Beginning next week, on March 13, 2017, San Jose employers must offer existing part-time employees additional work hours before hiring any temporary, part-time, or new worker. This is a result of a vote last fall by voters in San Jose, California who approved “The Opportunity to Work Ordinance” (Ordinance No. 2016.1, codified at Chapter 4.101 of the San Jose Municipal Code) – a local measure that directs employee hours and hiring practices.
San Jose’s Office of Equality Assurance, the local agency tasked with monitoring, investigating, and enforcing the Ordinance, recently issued its Opportunity to Work FAQs, which provides additional guidance on how employers can comply with the new ordinance. Following more comprehensive scheduling ordinances passed in San Francisco and Emeryville last year, San Jose is the third northern California city to enact a scheduling ordinance.
Recently, Washington DC council members unanimously voted to increase the city’s minimum wage to $15.00 an hour by the year 2020 for non-tipped hourly workers, many of whom work in the retail industry. The news comes just before Washington DC is scheduled to increase its minimum wage rate from $10.50 an hour to $11.50 an hour on July 1, 2016. The move makes DC the third jurisdiction behind California and New York to increase minimum wages to $15.00 an hour.
On December 22, 2014, the U.S. District Court for the District of Columbia vacated a new U.S. Department of Labor (DOL) regulation, scheduled to take effect on January 1, 2015, which eliminated an exemption from the Fair Labor Standards Act (FLSA) for employees who provide home companionship and live-in domestic services. Home Care Ass’n of Am. v. Weil, No. 14-cv-967 (D.D.C. Dec. 22, 2014). The DOL’s new regulation was controversial not only because it reversed years of precedent under the FLSA, but because many questioned whether the DOL had exceeded its authority in promulgating this regulation.
The Florida Department of Economic Opportunity (“DEO”) announced that the state’s minimum wage of $7.93/hour will be increased to $8.05/hour beginning January 1, 2015. The minimum wage for tipped employees will correspondingly increase from $4.91/hour to $5.03/hour, with the employer’s maximum tip credit remaining at $3.02/hour. The DEO has also issued an updated “Notice to Employees” poster which Florida employers are required to post in addition to the federal minimum wage poster as of January 1, 2015.

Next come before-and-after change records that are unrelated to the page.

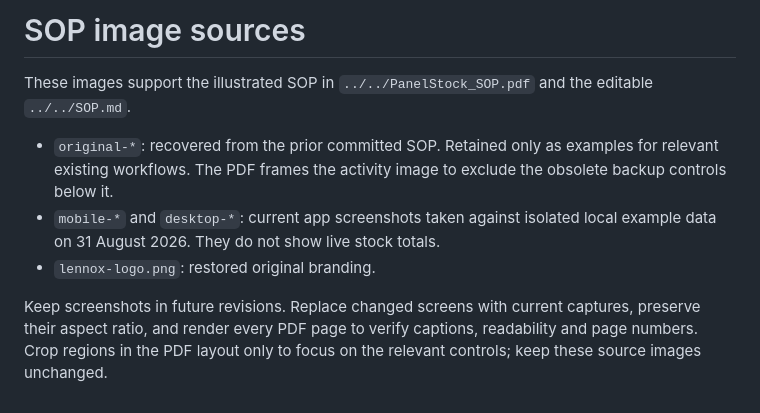
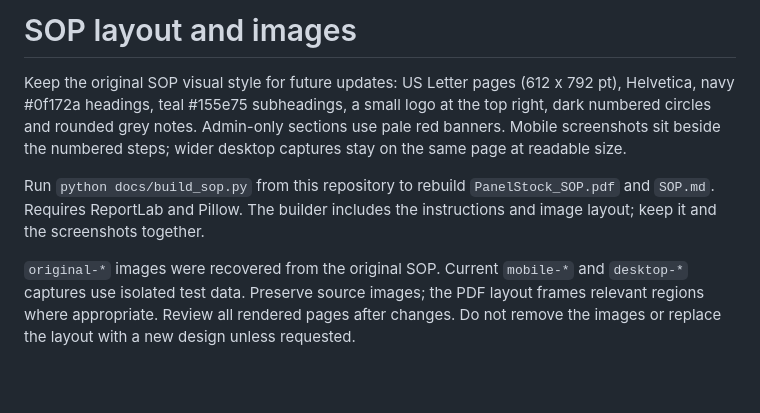
Before and after one commit to matthewlakerdis-dev/panelstock, a Markdown page: docs/sop/README.md, the part around the change. GitHub-like rendering.

```diff
--- a/docs/sop/README.md
+++ b/docs/sop/README.md
@@ -1,9 +1,7 @@
-# SOP image sources
+# SOP layout and images
 
-These images support the illustrated SOP in `../../PanelStock_SOP.pdf` and the editable `../../SOP.md`.
+Keep the original SOP visual style for future updates: US Letter pages (612 x 792 pt), Helvetica, navy #0f172a headings, teal #155e75 subheadings, a small logo at the top right, dark numbered circles and rounded grey notes. Admin-only sections use pale red banners. Mobile screenshots sit beside the numbered steps; wider desktop captures stay on the same page at readable size.
 
-- `original-*`: recovered from the prior committed SOP. Retained only as examples for relevant existing workflows. The PDF frames the activity image to exclude the obsolete backup controls below it.
-- `mobile-*` and `desktop-*`: current app screenshots taken against isolated local example data on 31 August 2026. They do not show live stock totals.
-- `lennox-logo.png`: restored original branding.
+Run `python docs/build_sop.py` from this repository to rebuild `PanelStock_SOP.pdf` and `SOP.md`. Requires ReportLab and Pillow. The builder includes the instructions and image layout; keep it and the screenshots together.
 
-Keep screenshots in future revisions. Replace changed screens with current captures, preserve their aspect ratio, and render every PDF page to verify captions, readability and page numbers. Crop regions in the PDF layout only to focus on the relevant controls; keep these source images unchanged.
+`original-*` images were recovered from the original SOP. Current `mobile-*` and `desktop-*` captures use isolated test data. Preserve source images; the PDF layout frames relevant regions where appropriate. Review all rendered pages after changes. Do not remove the images or replace the layout with a new design unless requested.
```
Also changed, not shown: PATCH_NOTES.md (+7 -0 lines), SOP.md (+196 -162 lines), docs/sop/original-16-0.png (added), docs/sop/original-4-0.png (added), 2 other files.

Minimum wage increases have experienced much activity in 2014. In addition to our previous posts covering wage hike proposals on the city and federal levels, more than 20 states have either increased or proposed to increase their respective minimum wage.
On October 1, 2014 the Los Angeles City Council voted again to require large hotels to pay workers a minimum wage of $15.37, exclusive of gratuities, bonuses, or service charge distributions after first passing the bill 12-3 on September 24, 2014. (A second vote was required under Los Angeles City Council rules because the first vote was not unanimous.) Assuming Mayor Garcetti signs the bill, which he has reportedly already promised to do, the bill will go into effect on July 1, 2015, applying first to hotel employees at hotels with 300 or more guest rooms and then, on July 1, 2016, expanding its reach to hotel employees employed by hotels with 150 or more guest rooms.
On February 12, 2014, President Obama announced Executive Order 13658, “Establishing a Minimum Wage for Contractors.” The order seeks to raise the hourly minimum wage paid to workers performing services on covered Federal contracts to: (i) $10.10 per hour, beginning January 1, 2015; and (ii) beginning January 1, 2016, and annually thereafter, an amount determined by the Secretary of Labor in accordance with the Order.